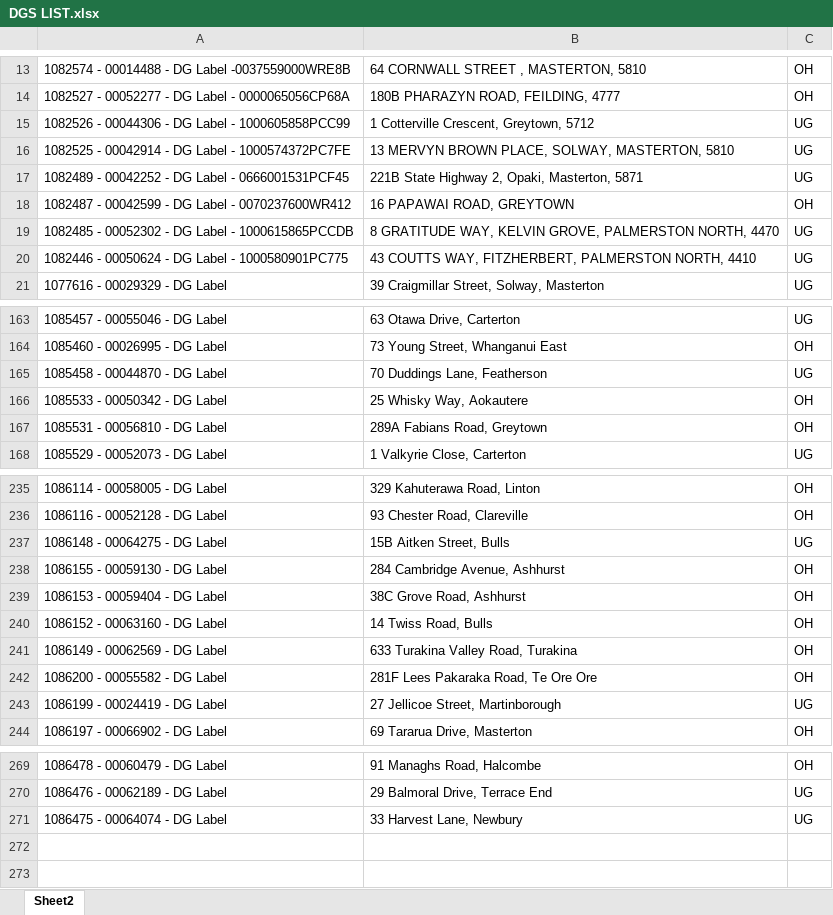
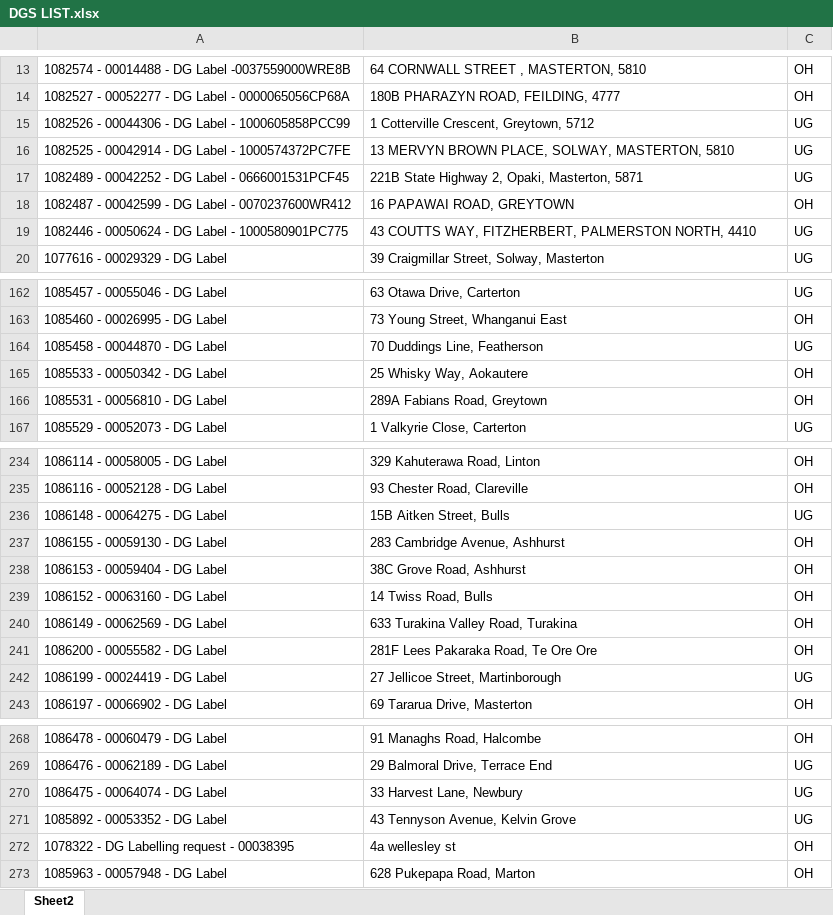
Before and after one commit to Cha-NPE/DG-Map, an Excel workbook: DGS LIST.xlsx, sheet Sheet2, drawn as a sheet; only a part is shown, gaps mark what is left out; values as stored, in another font and other column widths than the file's, no borders; conditional formats not drawn; removed rows and columns are numbered as before the commit, all else as after; the diff names each change by its address in the sheet, - before the commit and + after, or states it on an @@ line.

```diff
--- a/DGS LIST.xlsx (sheet Sheet2)
+++ b/DGS LIST.xlsx (sheet Sheet2)
-row 19: 1082485 - 00052302 - DG Label - 1000615865PCCDB | 8 GRATITUDE WAY, KELVIN GROVE, PALMERSTON NORTH, 4470 | UG
-B164: 70 Duddings Lane, Featherson
+B164: 70 Duddings Line, Featherson
-B237: 284 Cambridge Avenue, Ashhurst
+B237: 283 Cambridge Avenue, Ashhurst
+row 271: 1085892 - 00053352 - DG Label | 43 Tennyson Avenue, Kelvin Grove | UG
+row 272: 1078322 - DG Labelling request - 00038395 | 4a wellesley st | OH
+row 273: 1085963 - 00057948 - DG Label | 628 Pukepapa Road, Marton | OH
```
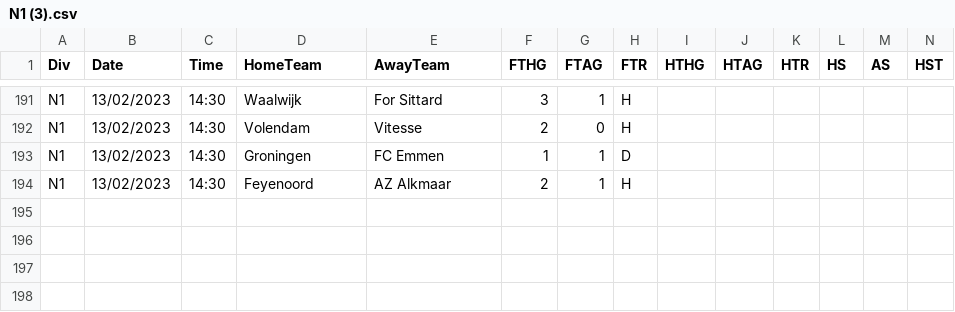
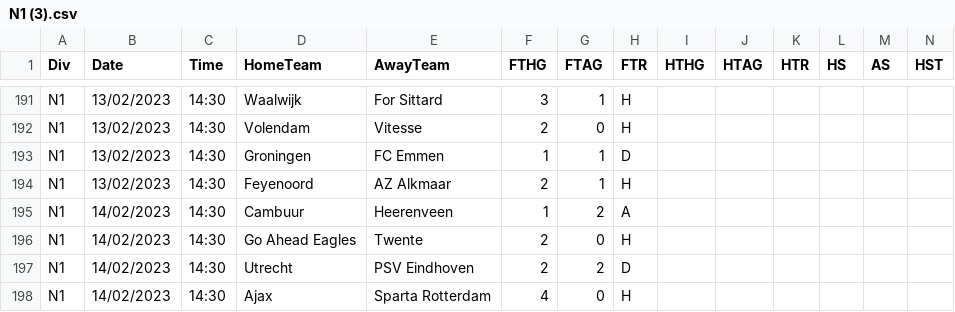
Before and after one commit to 450fausto/database, a CSV file: Run/N1 (3).csv, drawn as a sheet; only a part is shown, gaps mark what is left out; rows hold the shown columns only; the diff names each change by its address in the sheet, - before the commit and + after, or states it on an @@ line.

Commit message:
Update N1 (3).csv

```diff
--- a/Run/N1 (3).csv
+++ b/Run/N1 (3).csv
+row 195: N1 | 14/02/2023 | 14:30 | Cambuur | Heerenveen | 1 | 2 | A
+row 196: N1 | 14/02/2023 | 14:30 | Go Ahead Eagles | Twente | 2 | 0 | H
+row 197: N1 | 14/02/2023 | 14:30 | Utrecht | PSV Eindhoven | 2 | 2 | D
+row 198: N1 | 14/02/2023 | 14:30 | Ajax | Sparta Rotterdam | 4 | 0 | H
```
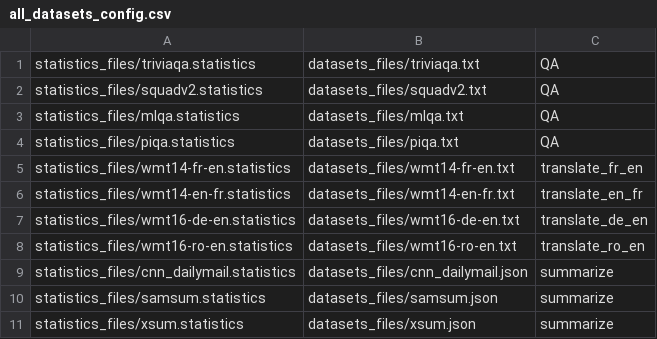
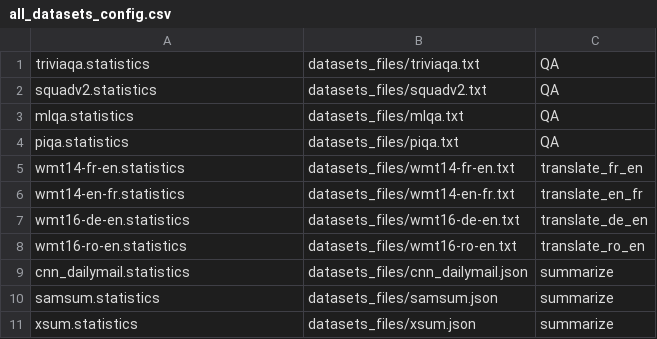
Before and after one commit to Huzifa1/PartInfer, a CSV file: statistics/all_datasets_config.csv, drawn as a sheet.

Commit message:
Fix some stuff in the statistics + README

```diff
--- a/statistics/all_datasets_config.csv
+++ b/statistics/all_datasets_config.csv
@@ -1,11 +1,11 @@
-statistics_files/triviaqa.statistics,datasets_files/triviaqa.txt,QA
-statistics_files/squadv2.statistics,datasets_files/squadv2.txt,QA
-statistics_files/mlqa.statistics,datasets_files/mlqa.txt,QA
-statistics_files/piqa.statistics,datasets_files/piqa.txt,QA
-statistics_files/wmt14-fr-en.statistics,datasets_files/wmt14-fr-en.txt,translate_fr_en
-statistics_files/wmt14-en-fr.statistics,datasets_files/wmt14-en-fr.txt,translate_en_fr
-statistics_files/wmt16-de-en.statistics,datasets_files/wmt16-de-en.txt,translate_de_en
-statistics_files/wmt16-ro-en.statistics,datasets_files/wmt16-ro-en.txt,translate_ro_en
-statistics_files/cnn_dailymail.statistics,datasets_files/cnn_dailymail.json,summarize
-statistics_files/samsum.statistics,datasets_files/samsum.json,summarize
-statistics_files/xsum.statistics,datasets_files/xsum.json,summarize
+triviaqa.statistics,datasets_files/triviaqa.txt,QA
+squadv2.statistics,datasets_files/squadv2.txt,QA
+mlqa.statistics,datasets_files/mlqa.txt,QA
+piqa.statistics,datasets_files/piqa.txt,QA
+wmt14-fr-en.statistics,datasets_files/wmt14-fr-en.txt,translate_fr_en
+wmt14-en-fr.statistics,datasets_files/wmt14-en-fr.txt,translate_en_fr
+wmt16-de-en.statistics,datasets_files/wmt16-de-en.txt,translate_de_en
+wmt16-ro-en.statistics,datasets_files/wmt16-ro-en.txt,translate_ro_en
+cnn_dailymail.statistics,datasets_files/cnn_dailymail.json,summarize
+samsum.statistics,datasets_files/samsum.json,summarize
+xsum.statistics,datasets_files/xsum.json,summarize
```
Also changed, not shown: 5 other files.
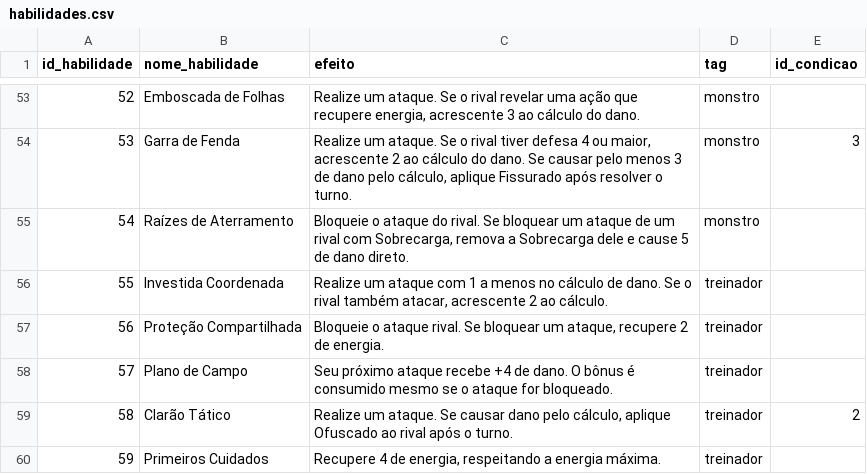
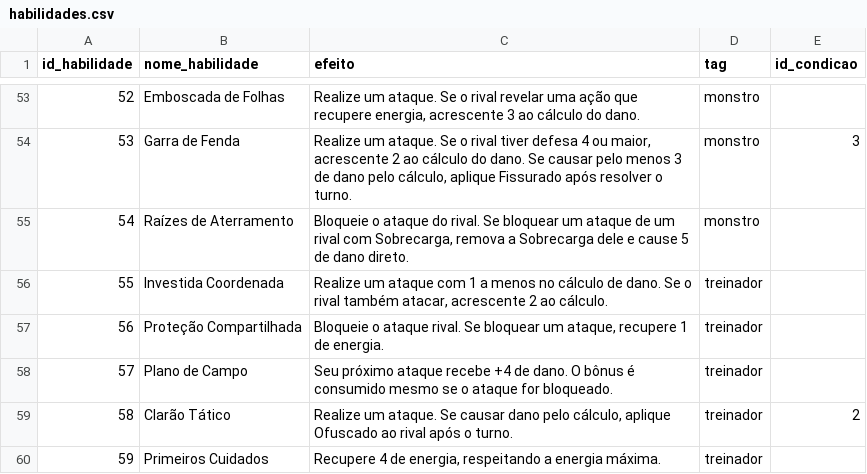
Before and after one commit to MarcosVBA/CatchAllBG, a CSV file: cartas/habilidades.csv, drawn as a sheet; only a part is shown, gaps mark what is left out.

```diff
--- a/cartas/habilidades.csv
+++ b/cartas/habilidades.csv
@@ -56,3 +56,3 @@ id_habilidade,nome_habilidade,efeito,tag,id_condicao
 55,Investida Coordenada,"Realize um ataque com 1 a menos no cálculo de dano. Se o rival também atacar, acrescente 2 ao cálculo.",treinador,
-56,Proteção Compartilhada,"Bloqueie o ataque rival. Se bloquear um ataque, recupere 2 de energia.",treinador,
+56,Proteção Compartilhada,"Bloqueie o ataque rival. Se bloquear um ataque, recupere 1 de energia.",treinador,
 57,Plano de Campo,Seu próximo ataque recebe +4 de dano. O bônus é consumido mesmo se o ataque for bloqueado.,treinador,
```
Also changed, not shown: 6 other files.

================================

* _Your goal_: Report how many lines of the entries include the word "drawn", and let the number stand alone.

* _Exercise response_: 4